**YOUR INSTRUCTIONS**
Among the entries that follow, find every line with the word "Putnam" and list it.

**RECORDED INFORMATION**
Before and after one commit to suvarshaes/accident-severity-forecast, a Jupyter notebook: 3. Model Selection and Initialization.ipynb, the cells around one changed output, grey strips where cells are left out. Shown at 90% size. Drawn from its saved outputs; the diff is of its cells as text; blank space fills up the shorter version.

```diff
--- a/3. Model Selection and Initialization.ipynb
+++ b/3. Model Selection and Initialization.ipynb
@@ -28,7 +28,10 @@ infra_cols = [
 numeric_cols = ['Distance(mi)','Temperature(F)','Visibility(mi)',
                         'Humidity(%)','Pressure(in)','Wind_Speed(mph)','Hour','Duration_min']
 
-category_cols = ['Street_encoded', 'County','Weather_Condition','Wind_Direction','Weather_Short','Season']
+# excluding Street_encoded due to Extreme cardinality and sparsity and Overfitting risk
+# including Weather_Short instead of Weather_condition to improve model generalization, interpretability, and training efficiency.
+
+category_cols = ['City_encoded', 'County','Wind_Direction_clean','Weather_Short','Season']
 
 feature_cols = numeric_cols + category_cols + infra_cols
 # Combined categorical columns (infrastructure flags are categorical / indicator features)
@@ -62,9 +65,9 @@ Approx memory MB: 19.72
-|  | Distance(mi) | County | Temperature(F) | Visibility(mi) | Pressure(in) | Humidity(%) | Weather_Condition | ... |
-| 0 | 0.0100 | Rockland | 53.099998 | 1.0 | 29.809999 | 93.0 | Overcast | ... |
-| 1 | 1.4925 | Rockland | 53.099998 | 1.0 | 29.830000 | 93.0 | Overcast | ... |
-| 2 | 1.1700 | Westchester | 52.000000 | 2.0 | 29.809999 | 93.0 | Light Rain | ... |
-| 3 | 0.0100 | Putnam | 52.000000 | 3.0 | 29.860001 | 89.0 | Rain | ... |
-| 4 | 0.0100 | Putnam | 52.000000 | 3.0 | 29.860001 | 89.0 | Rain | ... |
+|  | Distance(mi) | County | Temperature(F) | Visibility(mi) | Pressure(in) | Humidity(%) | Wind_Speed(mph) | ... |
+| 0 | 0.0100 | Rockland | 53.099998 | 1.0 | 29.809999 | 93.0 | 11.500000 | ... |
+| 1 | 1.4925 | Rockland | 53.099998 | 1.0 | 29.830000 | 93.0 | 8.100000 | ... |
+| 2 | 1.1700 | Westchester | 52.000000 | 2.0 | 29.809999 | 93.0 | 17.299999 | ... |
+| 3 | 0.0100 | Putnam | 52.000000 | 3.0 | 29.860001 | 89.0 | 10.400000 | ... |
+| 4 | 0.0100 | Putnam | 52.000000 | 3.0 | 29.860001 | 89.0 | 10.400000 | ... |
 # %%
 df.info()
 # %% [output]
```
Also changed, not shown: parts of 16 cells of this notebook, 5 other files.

**ANSWER BELOW**
-| 3 | 0.0100 | Putnam | 52.000000 | 3.0 | 29.860001 | 89.0 | Rain | ... |
-| 4 | 0.0100 | Putnam | 52.000000 | 3.0 | 29.860001 | 89.0 | Rain | ... |
+| 3 | 0.0100 | Putnam | 52.000000 | 3.0 | 29.860001 | 89.0 | 10.400000 | ... |
+| 4 | 0.0100 | Putnam | 52.000000 | 3.0 | 29.860001 | 89.0 | 10.400000 | ... |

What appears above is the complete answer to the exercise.